[Material provided]
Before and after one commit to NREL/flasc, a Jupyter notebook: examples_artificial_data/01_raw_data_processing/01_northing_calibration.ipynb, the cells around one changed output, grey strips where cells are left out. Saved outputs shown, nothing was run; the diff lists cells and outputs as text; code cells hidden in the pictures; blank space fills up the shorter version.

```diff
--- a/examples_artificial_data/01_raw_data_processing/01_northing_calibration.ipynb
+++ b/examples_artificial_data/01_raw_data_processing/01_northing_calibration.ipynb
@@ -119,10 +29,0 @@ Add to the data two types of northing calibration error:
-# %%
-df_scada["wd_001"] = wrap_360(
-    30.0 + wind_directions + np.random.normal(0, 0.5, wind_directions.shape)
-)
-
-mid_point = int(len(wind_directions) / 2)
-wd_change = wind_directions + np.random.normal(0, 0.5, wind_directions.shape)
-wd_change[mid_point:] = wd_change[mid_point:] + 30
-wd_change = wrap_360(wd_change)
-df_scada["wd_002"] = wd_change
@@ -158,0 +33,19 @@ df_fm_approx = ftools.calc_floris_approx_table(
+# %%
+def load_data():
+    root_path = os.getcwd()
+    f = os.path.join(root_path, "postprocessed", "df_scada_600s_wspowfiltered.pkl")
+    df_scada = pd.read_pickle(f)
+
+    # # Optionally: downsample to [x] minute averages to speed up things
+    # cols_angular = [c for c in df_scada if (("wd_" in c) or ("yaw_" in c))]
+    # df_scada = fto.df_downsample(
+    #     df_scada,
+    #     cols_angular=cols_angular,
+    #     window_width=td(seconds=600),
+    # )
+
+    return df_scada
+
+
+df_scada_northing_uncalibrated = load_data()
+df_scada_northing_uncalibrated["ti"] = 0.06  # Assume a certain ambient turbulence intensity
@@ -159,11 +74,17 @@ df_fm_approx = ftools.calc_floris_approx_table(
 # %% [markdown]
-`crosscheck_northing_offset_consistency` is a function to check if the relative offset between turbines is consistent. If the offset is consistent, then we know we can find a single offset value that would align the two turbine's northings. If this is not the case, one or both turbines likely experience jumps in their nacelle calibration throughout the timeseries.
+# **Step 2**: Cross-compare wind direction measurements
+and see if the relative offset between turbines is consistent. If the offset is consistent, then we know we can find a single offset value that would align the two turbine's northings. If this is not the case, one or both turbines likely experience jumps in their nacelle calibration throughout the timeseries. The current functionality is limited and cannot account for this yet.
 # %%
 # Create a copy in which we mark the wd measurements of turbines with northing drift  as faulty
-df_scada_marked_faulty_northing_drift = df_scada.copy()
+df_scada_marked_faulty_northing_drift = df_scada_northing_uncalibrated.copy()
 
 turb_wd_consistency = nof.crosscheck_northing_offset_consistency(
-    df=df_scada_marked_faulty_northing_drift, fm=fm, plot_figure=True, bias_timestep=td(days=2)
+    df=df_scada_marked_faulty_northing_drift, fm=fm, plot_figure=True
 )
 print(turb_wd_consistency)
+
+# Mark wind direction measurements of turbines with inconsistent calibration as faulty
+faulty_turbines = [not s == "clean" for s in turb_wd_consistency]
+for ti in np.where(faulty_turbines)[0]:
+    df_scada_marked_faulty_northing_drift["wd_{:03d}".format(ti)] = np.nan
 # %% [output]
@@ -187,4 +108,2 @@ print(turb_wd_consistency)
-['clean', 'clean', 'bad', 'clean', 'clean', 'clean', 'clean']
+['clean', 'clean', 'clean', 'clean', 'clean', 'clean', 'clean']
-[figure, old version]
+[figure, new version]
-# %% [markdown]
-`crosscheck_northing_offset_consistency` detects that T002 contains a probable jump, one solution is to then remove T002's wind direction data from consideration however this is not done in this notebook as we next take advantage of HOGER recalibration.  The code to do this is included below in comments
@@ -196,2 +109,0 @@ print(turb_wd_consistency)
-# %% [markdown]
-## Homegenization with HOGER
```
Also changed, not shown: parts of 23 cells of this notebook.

[Problem to solve] From top to bottom, reproduce the material exactly.

[Result of this task]
Before and after one commit to NREL/flasc, a Jupyter notebook: examples_artificial_data/01_raw_data_processing/01_northing_calibration.ipynb, the cells around one changed output, grey strips where cells are left out. Saved outputs shown, nothing was run; the diff lists cells and outputs as text; code cells hidden in the pictures; blank space fills up the shorter version.

```diff
--- a/examples_artificial_data/01_raw_data_processing/01_northing_calibration.ipynb
+++ b/examples_artificial_data/01_raw_data_processing/01_northing_calibration.ipynb
@@ -119,10 +29,0 @@ Add to the data two types of northing calibration error:
-# %%
-df_scada["wd_001"] = wrap_360(
-    30.0 + wind_directions + np.random.normal(0, 0.5, wind_directions.shape)
-)
-
-mid_point = int(len(wind_directions) / 2)
-wd_change = wind_directions + np.random.normal(0, 0.5, wind_directions.shape)
-wd_change[mid_point:] = wd_change[mid_point:] + 30
-wd_change = wrap_360(wd_change)
-df_scada["wd_002"] = wd_change
@@ -158,0 +33,19 @@ df_fm_approx = ftools.calc_floris_approx_table(
+# %%
+def load_data():
+    root_path = os.getcwd()
+    f = os.path.join(root_path, "postprocessed", "df_scada_600s_wspowfiltered.pkl")
+    df_scada = pd.read_pickle(f)
+
+    # # Optionally: downsample to [x] minute averages to speed up things
+    # cols_angular = [c for c in df_scada if (("wd_" in c) or ("yaw_" in c))]
+    # df_scada = fto.df_downsample(
+    #     df_scada,
+    #     cols_angular=cols_angular,
+    #     window_width=td(seconds=600),
+    # )
+
+    return df_scada
+
+
+df_scada_northing_uncalibrated = load_data()
+df_scada_northing_uncalibrated["ti"] = 0.06  # Assume a certain ambient turbulence intensity
@@ -159,11 +74,17 @@ df_fm_approx = ftools.calc_floris_approx_table(
 # %% [markdown]
-`crosscheck_northing_offset_consistency` is a function to check if the relative offset between turbines is consistent. If the offset is consistent, then we know we can find a single offset value that would align the two turbine's northings. If this is not the case, one or both turbines likely experience jumps in their nacelle calibration throughout the timeseries.
+# **Step 2**: Cross-compare wind direction measurements
+and see if the relative offset between turbines is consistent. If the offset is consistent, then we know we can find a single offset value that would align the two turbine's northings. If this is not the case, one or both turbines likely experience jumps in their nacelle calibration throughout the timeseries. The current functionality is limited and cannot account for this yet.
 # %%
 # Create a copy in which we mark the wd measurements of turbines with northing drift  as faulty
-df_scada_marked_faulty_northing_drift = df_scada.copy()
+df_scada_marked_faulty_northing_drift = df_scada_northing_uncalibrated.copy()
 
 turb_wd_consistency = nof.crosscheck_northing_offset_consistency(
-    df=df_scada_marked_faulty_northing_drift, fm=fm, plot_figure=True, bias_timestep=td(days=2)
+    df=df_scada_marked_faulty_northing_drift, fm=fm, plot_figure=True
 )
 print(turb_wd_consistency)
+
+# Mark wind direction measurements of turbines with inconsistent calibration as faulty
+faulty_turbines = [not s == "clean" for s in turb_wd_consistency]
+for ti in np.where(faulty_turbines)[0]:
+    df_scada_marked_faulty_northing_drift["wd_{:03d}".format(ti)] = np.nan
 # %% [output]
@@ -187,4 +108,2 @@ print(turb_wd_consistency)
-['clean', 'clean', 'bad', 'clean', 'clean', 'clean', 'clean']
+['clean', 'clean', 'clean', 'clean', 'clean', 'clean', 'clean']
-[figure, old version]
+[figure, new version]
-# %% [markdown]
-`crosscheck_northing_offset_consistency` detects that T002 contains a probable jump, one solution is to then remove T002's wind direction data from consideration however this is not done in this notebook as we next take advantage of HOGER recalibration.  The code to do this is included below in comments
@@ -196,2 +109,0 @@ print(turb_wd_consistency)
-# %% [markdown]
-## Homegenization with HOGER
```
Also changed, not shown: parts of 23 cells of this notebook.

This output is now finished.